Before and after images:
- - -

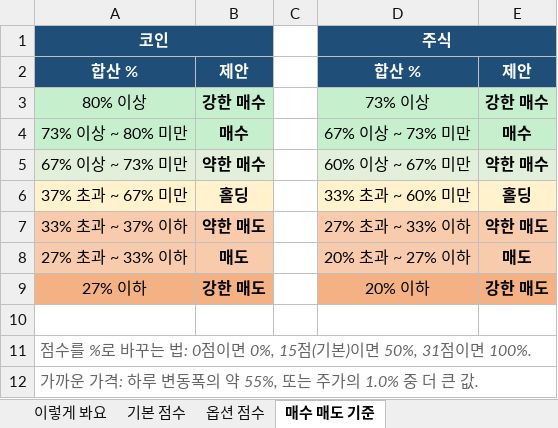
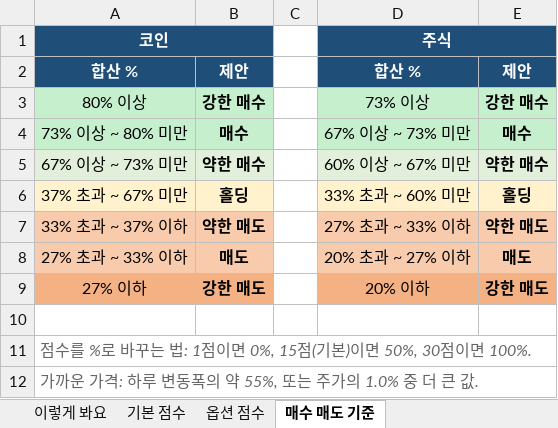
Before and after one commit to placideminent/trade-advisor, an Excel workbook: 규칙_점수표.xlsx, sheet 매수 매도 기준, drawn as a sheet; values as stored, in another font and other column widths than the file's, no borders; the diff names each change by its address in the sheet, - before the commit and + after, or states it on an @@ line.

```diff
--- a/규칙_점수표.xlsx (sheet 매수 매도 기준)
+++ b/규칙_점수표.xlsx (sheet 매수 매도 기준)
-A11: …는 법: 0점이면 0%, 15점(기본)이면 50%, 31점이면…
+A11: …는 법: 1점이면 0%, 15점(기본)이면 50%, 30점이면…
```
Also changed, not shown: sheet 기본 점수, sheet 이렇게 봐요, 3 other files.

- - -

Exercise prompt: Set down all of the entries exactly as they stand, without any image.

Solution for this task:
Before and after one commit to placideminent/trade-advisor, an Excel workbook: 규칙_점수표.xlsx, sheet 매수 매도 기준, drawn as a sheet; values as stored, in another font and other column widths than the file's, no borders; the diff names each change by its address in the sheet, - before the commit and + after, or states it on an @@ line.

```diff
--- a/규칙_점수표.xlsx (sheet 매수 매도 기준)
+++ b/규칙_점수표.xlsx (sheet 매수 매도 기준)
-A11: …는 법: 0점이면 0%, 15점(기본)이면 50%, 31점이면…
+A11: …는 법: 1점이면 0%, 15점(기본)이면 50%, 30점이면…
```
Also changed, not shown: sheet 기본 점수, sheet 이렇게 봐요, 3 other files.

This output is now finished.